So what’s the appeal of the haul?

Blair Fowler, aka JuicyStar07 on YouTube, explains the phenomenon of the haul like so:

“This is not to brag about what I got for my birthday and what my friends and family could afford to buy me, or anything like that; I just think it’s really fun to watch people open their presents.”

She goes on to say that it’s like the part of the birthday party where everyone gathers around the guest of honor to unwrap the big ol’ pile of gifts. It’s a social thing more than a consumer thing.

It’s a gathering, not a brag…ering.

In summary, I think, that’s what it’s haul about.

If you still don’t really get the whole haul video thing, a hilarious take on hauls can be found on YouTube at Haulblog, where host Joey Mack gives recent videos a treatment akin to The Soup and Tosh.0 in the Haul Monitor. Approached from the perspective of humor, all things — even haul videos — become understandable. Or maybe I just get a kick out of it because it’s the haul video sensation as seen through the eyes of fellow boykind.

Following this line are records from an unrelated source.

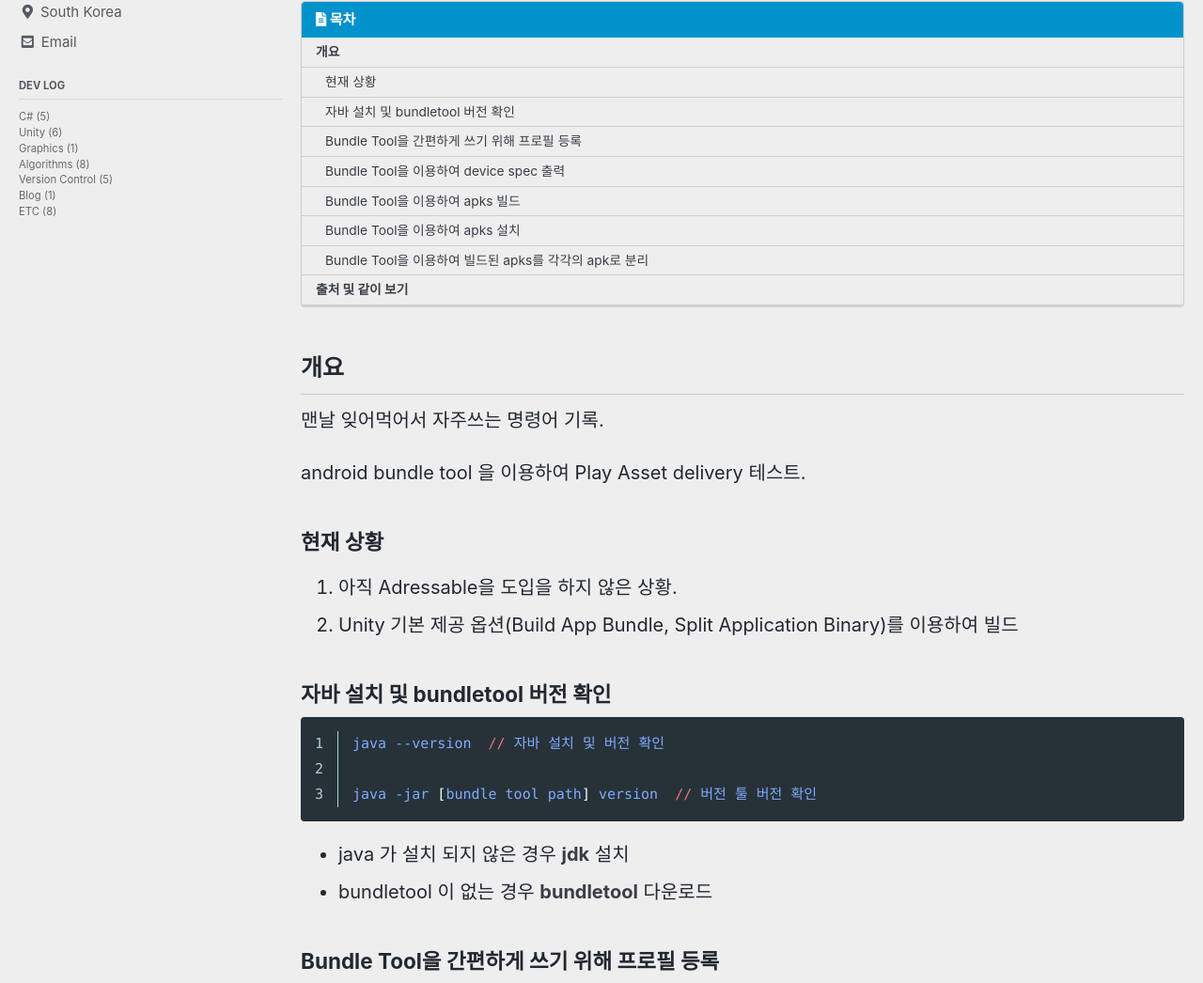
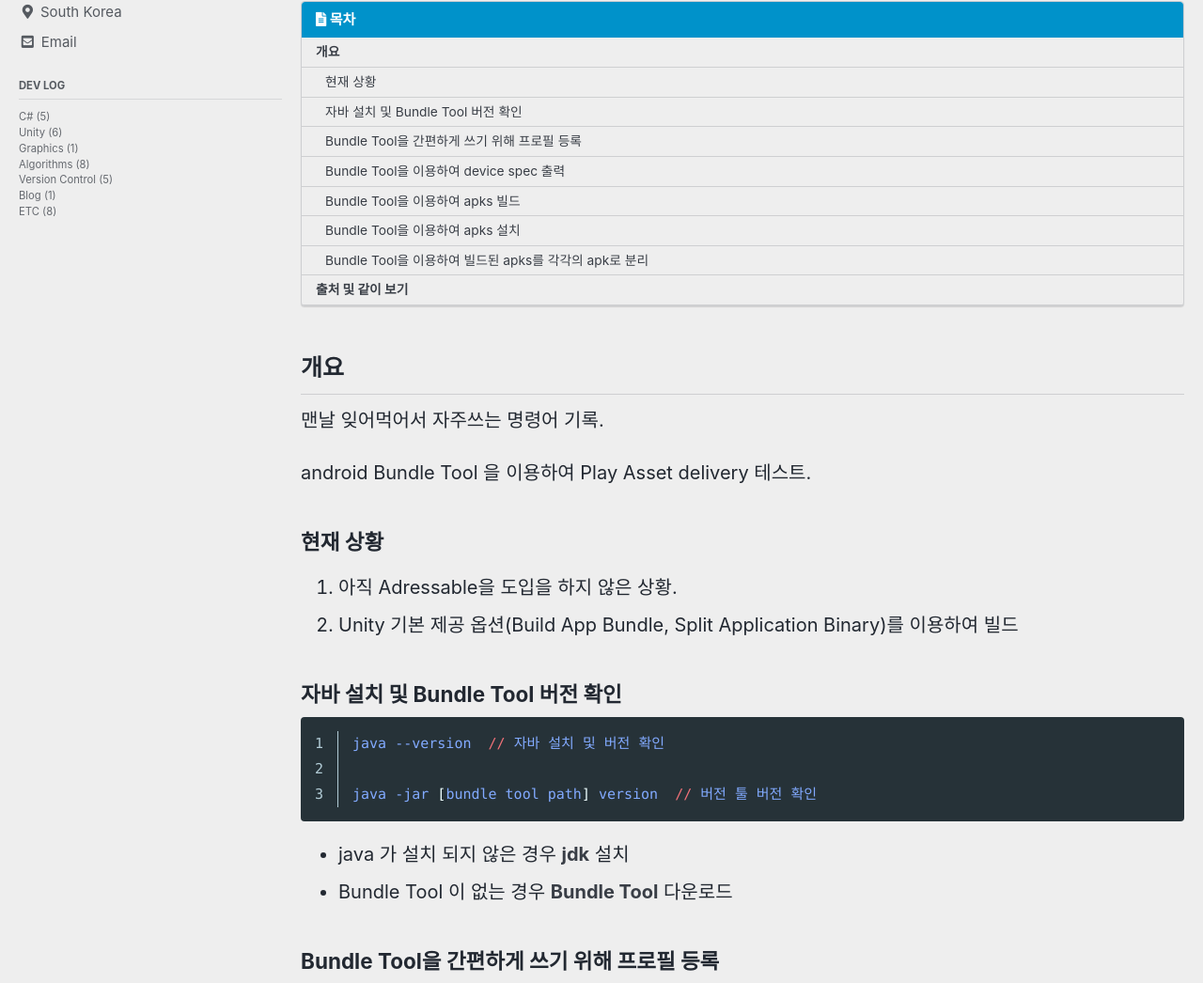
Before and after one commit to devpioh/devpioh.github.io, a Jekyll site: the page built from _posts/Devlog/Etc/2025-11-21-bundletool.md, in a window 1280 px wide and 1400 px high. Shown: the part 181-1227 px from the top of the window at 94% size. Built offline with Jekyll 4.4.1, drawn with Linux system fonts in a browser that asks for light colours; cached includes are drawn as plain includes; some web fonts are replaced; comment, search, counter and statistics services are not loaded; some of the changed text lies outside the part shown.

Commit message:
번들툴 사용처리

````diff
--- a/_posts/Devlog/Etc/2025-11-21-bundletool.md
+++ b/_posts/Devlog/Etc/2025-11-21-bundletool.md
@@ -9,21 +9,21 @@ toc_sticky: true
 categories:
     - etc
 tags:
-    - [bundletool]
+    - [Bundle Tool, BundleTool]
 ---
 
 ## 개요
 
 맨날 잊어먹어서 자주쓰는 명령어 기록.
 
-android bundle tool 을 이용하여 Play Asset delivery 테스트.
+android Bundle Tool 을 이용하여 Play Asset delivery 테스트.
 
 ### 현재 상황
 
 1. 아직 Adressable을 도입을 하지 않은 상황.
 2. Unity 기본 제공 옵션(Build App Bundle, Split Application Binary)를 이용하여 빌드
 
-### 자바 설치 및 bundletool 버전 확인
+### 자바 설치 및 Bundle Tool 버전 확인
 
 ```ps
 java --version  // 자바 설치 및 버전 확인
@@ -32,7 +32,7 @@ java -jar [bundle tool path] version  // 버전 툴 버전 확인
 ```
 
 - java 가 설치 되지 않은 경우 **[jdk](https://www.oracle.com/kr/java/technologies/downloads/)** 설치
-- bundletool 이 없는 경우 **[bundletool](https://github.com/google/bundletool/releases)** 다운로드
+- Bundle Tool 이 없는 경우 **[Bundle Tool](https://github.com/google/bundletool/releases)** 다운로드
 
 ### Bundle Tool을 간편하게 쓰기 위해 프로필 등록
 
@@ -49,7 +49,7 @@ Add-Content $PROFILE @'
 >>> `@
 ```
 
-파워쉘 프로필에 위의 함수를 등록하여 bundletool로 **java -jar "[bundle tool path]"**을 **bundletool**로 접근하도록 처리.
+파워쉘 프로필에 위의 함수를 등록하여 **java -jar "[bundle tool path]"**을 **bundletool**로 접근하도록 처리.
 
 ### Bundle Tool을 이용하여 device spec 출력
 
@@ -72,8 +72,8 @@ java -jar [번들 툴 path] build-apks
 --key-pass=pass:[keystore password] // 키스토어 패스워드
 ```
 
-- **--local-testing** 옵션을 이용해서 PAD(Play Assets Delivery) 테스팅이 가능.
-- **--connected-deivce** 옵션을 이용해 컴퓨터에 연결된 디바이스에 맞는 apks로 빌드. 만약 따로 get-device-spec을 이용해 디바이스 spec json을 뽑아 놨다면 **--devic-spec** 옵션을 이용해 해당 스펙으로 빌드 가능.
+- **local-testing** 옵션을 이용해서 PAD(Play Assets Delivery) 테스팅이 가능.
+- **connected-deivce** 옵션을 이용해 컴퓨터에 연결된 디바이스에 맞는 apks로 빌드. 만약 따로 get-device-spec을 이용해 디바이스 spec json을 뽑아 놨다면 **devic-spec** 옵션을 이용해 해당 스펙으로 빌드 가능.
 
 ### Bundle Tool을 이용하여 apks 설치
 
````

What do you think? Do you frequent or subscribe to any haul video blogs? Is haul video blogging something that you’ve been keen on following? Have you made your own haul videos? Please leave a comment and let us (and me) know what you get out of the experience. (For the record, I don’t really get unboxings, either. Maybe you can explain that whole world to me, too, while you’re at it!)